A mother of six tried to smuggle ‘a mini encyclopedia of weapons making’ into Britain by concealing a small computer memory stick under her burka.
Moroccan-born Houria Chahed Chentouf, who was obsessed with the idea of Islamic holy war, had tied the device into her sleeve.
But it fell out in front of police when she was stopped at Liverpool’s John Lennon airport after she arrived from Holland.
The stick contained contained more than 7,000 files that might have been useful to terrorists.
Hand-written documents also seized by anti-terrorist officers showed the former tax official was considering whether she and her children should become human bombs.
The chilling note indicated that she was prepared to sacrifice her life and that of her children for the sake of her religion.
She wrote: ‘Myself and my children would seek revenge, we would be bombs for the sake of this religion, may Allah forgive you.’
Chentouf, 41, who has dual British and Dutch citizenship, had ‘developed an obsessive interest in Jihad and the more extreme forms of Islam’ though internet chatrooms, Manchester Crown Court heard.
She was yesterday sentenced to two years in prison after admitting two offences of possessing documents likely to be useful for a terrorist.
However, she walked free, having served her time on remand after her arrest in October last year.
Judge Michael Henshell told her a ‘huge amount’ of material was found on the device – a pen drive – but said there was ‘no evidence you intended to pass it on to anybody’.
The court heard that Chentouf, who has addresses in Manchester and The Hague, has a mental illness triggered by the death of a family member, and had previously tried to harm herself.
Her behaviour may have been affected by this and her culpability was at the lower end of the scale for the offence, the judge added.

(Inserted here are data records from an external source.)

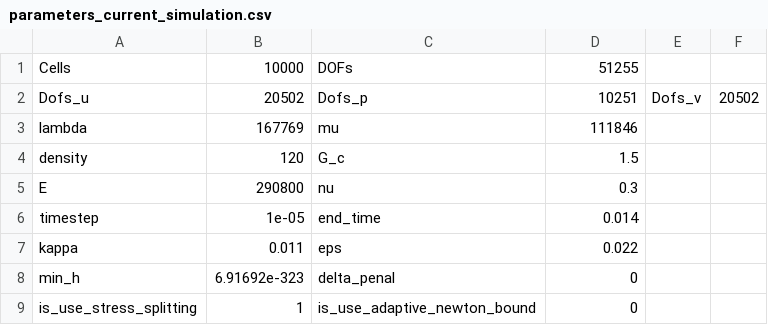
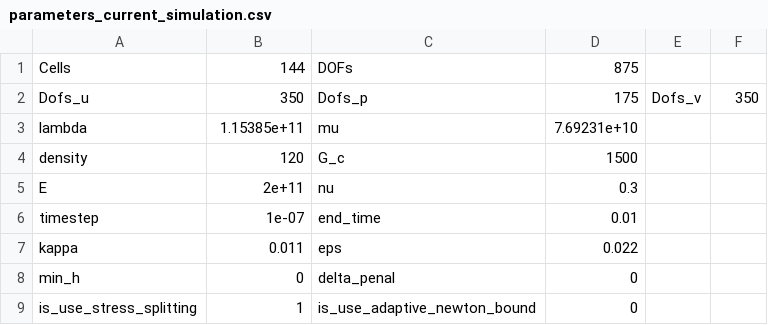
Before and after one commit to Jamal-dev/dynamic_fracture, a CSV file: parameters_current_simulation.csv, drawn as a sheet.

```diff
--- a/parameters_current_simulation.csv
+++ b/parameters_current_simulation.csv
@@ -1,9 +1,9 @@
-Cells,10000,DOFs,51255,
-Dofs_u,20502,Dofs_p,10251,Dofs_v,20502,
-lambda,167769,mu,111846,
-density,120,G_c,1.5,
-E,290800,nu,0.3,
-timestep,1e-05,end_time,0.014,
+Cells,144,DOFs,875,
+Dofs_u,350,Dofs_p,175,Dofs_v,350,
+lambda,1.15385e+11,mu,7.69231e+10,
+density,120,G_c,1500,
+E,2e+11,nu,0.3,
+timestep,1e-07,end_time,0.01,
 kappa,0.011,eps,0.022,
-min_h,6.91692e-323,delta_penal,0,
+min_h,0,delta_penal,0,
 is_use_stress_splitting,1,is_use_adaptive_newton_bound,0,
```
Also changed, not shown: 15 other files.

Officers say that, while they don’t know what her intentions were, it was clear she had connections with terrorists around the world, including a man jailed in Holland.
Police said Chentouf, who is divorced and was planning to move to the UK permanently, had become agitated as soon as she was stopped at the airport and when she made a pretence of bending down to scratch her leg, the pen drive fell out.
She was charged under the Terrorism Act 2000.
The memory stick contained more than 7,000 files, 6,500 of which were put on it two days before she travelled to Britain.
It was described by police as ‘a mini encyclopedia of weapons making’ and included an explosives manual for the ‘Brothers of the Mujahadeen’, an ‘encyclopedia of Jihad’ and instructions for settingupa terror training camp.
There was advice on how make bombs ‘maim and kill as many as possible’.
Searches of computers and laptops at her home revealed she had had chatroom conversations with militants.
The telephone numbers of radical preacher Omar Bakri Mohammed – who said the British public and government should be blamed for the London bombs that killed 52 people in July 2005 – were found.
Chentouf, who moved to Holland from her home city of Tangier as a 19-year-old, has children, aged four to 16, who are with her former husband in Holland.